• There are some 15 public swimming pools in the Sacramento area; many of them also have play/wading pools. One pool to try is the Pannell Community Center Recreational Pool (2450 Meadowview Road, Sacramento; 916-433-6622), a 25-yard, eight-lane pool complete with waterplay structures and a 35-foot-tall slide. A zero-entry feature provides a gradual slope rather than steps, making the pool accessible for those with physical disabilities. (McClatchy Park Pool, Oki Pool, Clunie Pool and Doyle Pool have lifts to aid persons with disabilities.) Log on to, click on “departments and services,” then “parks and recreation,” then “recreation services,” then “aquatics/pools” for a list of area pools, swim classes, aquatics programs, lifeguard training programs, hours, admission prices, pool rentals and more. Or call (916) 277-6060. You can pick up the Summer 2004 Recreation and Community Programs Directory, which lists aquatics information as well as other summer-related activities in the city, online or by stopping by the Coloma Community Center (4623 T St., Sacramento; (916) 277-6060) or one of the other community centers.

• Roseville residents will want to check out the 2004 Summer Aquatics Activity Guide. The guide provides a menu of pool-related activities taking place at the Roseville Aquatics Complex, Oakmont Pool, Johnson Pool and the Roseville High School Pool. The guide is jam-packed with information on swim lessons—all ages, all abilities—family swim nights, water fitness classes, lap swim schedules and special events such as the Summer Sanders Safety & Sports Spectacular taking place June 21 at the Roseville Aquatics Complex, featuring Roseville’s favorite Olympic champion. Call the Aquatics Hotline at (916) 774-5250 or log on to, then click on “parks & recreation,” then “aquatics/pools.”

• Folsom Aquatic Center, 1200 Riley St., Folsom. This outdoor facility is open year-round. Find out about its hours, lap swim times, water aerobics classes, swim lessons and other summer activities by calling (916) 355-8318 or by logging on to (click on “activities,” then “aquatic center”) or by picking up a Parks and Recreation catalog, available in the parks and recreation department, City Hall, 50 Natoma St., Folsom.

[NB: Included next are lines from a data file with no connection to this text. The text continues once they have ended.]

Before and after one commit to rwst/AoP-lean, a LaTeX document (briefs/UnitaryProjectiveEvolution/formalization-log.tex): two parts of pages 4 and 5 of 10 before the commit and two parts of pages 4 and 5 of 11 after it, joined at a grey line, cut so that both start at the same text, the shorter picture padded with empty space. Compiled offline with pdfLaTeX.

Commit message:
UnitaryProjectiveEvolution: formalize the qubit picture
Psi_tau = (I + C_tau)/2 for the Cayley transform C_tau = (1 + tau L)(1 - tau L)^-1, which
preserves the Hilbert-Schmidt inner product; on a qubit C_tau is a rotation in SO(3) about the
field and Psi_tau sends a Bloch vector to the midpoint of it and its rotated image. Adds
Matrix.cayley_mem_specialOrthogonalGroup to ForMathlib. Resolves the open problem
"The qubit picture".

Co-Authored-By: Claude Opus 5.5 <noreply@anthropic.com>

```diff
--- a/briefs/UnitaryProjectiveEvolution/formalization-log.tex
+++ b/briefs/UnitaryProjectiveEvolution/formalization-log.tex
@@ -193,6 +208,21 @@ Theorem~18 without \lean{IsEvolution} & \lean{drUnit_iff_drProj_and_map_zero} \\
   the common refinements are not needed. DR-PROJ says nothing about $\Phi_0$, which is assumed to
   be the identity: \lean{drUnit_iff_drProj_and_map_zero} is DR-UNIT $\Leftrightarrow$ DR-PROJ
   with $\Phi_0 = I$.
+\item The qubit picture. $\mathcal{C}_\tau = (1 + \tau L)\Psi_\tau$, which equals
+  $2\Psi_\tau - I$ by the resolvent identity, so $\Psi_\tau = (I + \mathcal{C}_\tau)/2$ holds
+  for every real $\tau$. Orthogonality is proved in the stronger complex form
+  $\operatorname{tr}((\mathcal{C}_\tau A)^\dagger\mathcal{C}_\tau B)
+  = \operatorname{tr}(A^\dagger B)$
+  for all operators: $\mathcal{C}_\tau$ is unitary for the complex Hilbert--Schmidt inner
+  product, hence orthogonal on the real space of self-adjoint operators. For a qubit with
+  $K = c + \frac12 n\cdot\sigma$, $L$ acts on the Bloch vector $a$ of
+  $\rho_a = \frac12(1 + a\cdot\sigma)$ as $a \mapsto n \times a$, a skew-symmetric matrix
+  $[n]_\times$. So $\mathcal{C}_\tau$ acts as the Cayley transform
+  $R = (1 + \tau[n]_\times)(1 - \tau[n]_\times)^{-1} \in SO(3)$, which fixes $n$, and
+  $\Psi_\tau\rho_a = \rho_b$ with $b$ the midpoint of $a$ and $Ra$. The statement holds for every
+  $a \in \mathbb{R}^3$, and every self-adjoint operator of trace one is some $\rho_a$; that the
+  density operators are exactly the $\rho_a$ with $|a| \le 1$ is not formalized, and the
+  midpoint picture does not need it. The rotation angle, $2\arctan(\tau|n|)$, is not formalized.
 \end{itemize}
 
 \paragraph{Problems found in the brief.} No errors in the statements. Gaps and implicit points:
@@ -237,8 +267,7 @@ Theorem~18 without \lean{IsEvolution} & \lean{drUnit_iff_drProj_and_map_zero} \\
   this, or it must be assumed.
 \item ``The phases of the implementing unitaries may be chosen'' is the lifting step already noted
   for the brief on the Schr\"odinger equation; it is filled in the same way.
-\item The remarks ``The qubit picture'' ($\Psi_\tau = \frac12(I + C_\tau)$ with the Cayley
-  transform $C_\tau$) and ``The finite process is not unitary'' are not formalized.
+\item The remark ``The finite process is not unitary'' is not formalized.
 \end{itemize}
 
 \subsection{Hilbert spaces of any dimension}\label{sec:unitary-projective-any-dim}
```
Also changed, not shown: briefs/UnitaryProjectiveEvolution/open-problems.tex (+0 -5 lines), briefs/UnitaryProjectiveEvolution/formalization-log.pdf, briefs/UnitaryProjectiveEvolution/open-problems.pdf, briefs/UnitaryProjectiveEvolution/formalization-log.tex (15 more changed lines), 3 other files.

Slippin’ and a-Slidin’

These aquatic amusement parks are the perfect place to keep your cool while fulfilling your thrill quota.

• Roseville Golfland SunSplash, 1893 Taylor Road, Roseville; (916) 784-1273, Attractions include The Stealth, which sends thrill seekers down a 5-story-high half pipe into a pool of cool water, and Adventure Island, which, at 31/2 feet at its deepest, offers a place for the younger kiddies and a haven for those who simply want to dip their feet in the water. New this year: the Storm Rider, a 6-story-high, four-person spinning tube slide, the “first in the world of its kind,” according to Sara Beliakoff, corporate sales rep for the park. Call the park or log on to the website for hours. Admission: $21.99 ages 12 to adult, $16.99 children ages 3 to 11 and $1 for children ages 2 and younger.

Good To Know: Are there landlubbers in your party who abhor the water? Send them over to the “Golfland” portion to play miniature golf, then meet back up with them for lunch. (The two parks are interconnected, with “SunSplash” charging a flat entrance fee, “Golfland” charging per activity.)

• Waterworld USA, Cal Expo, 1600 Exposition Blvd., Sacramento; (916) 924-3747, Whether you’re in the mood for water slides or want to mimic a day at the beach—minus the frigid temperatures of the nearby Pacific, you’ll find fun at Waterworld USA. The Shark Attack offers five water slides including the Great White, touted as “the tallest, fastest inline water luge in Northern California.” Breaker Beach Wave Pool allows you to enjoy the “surf” or just frolic in the sun. Call the park or log on to the website for hours. General admission: $21.99; visitors 48 inches and shorter: $16.99; children 2 and younger: free. Free admission after 4 p.m. 

Good To Know: Season passes are available at all area Albertsons supermarkets; purchase four or more and receive a discount.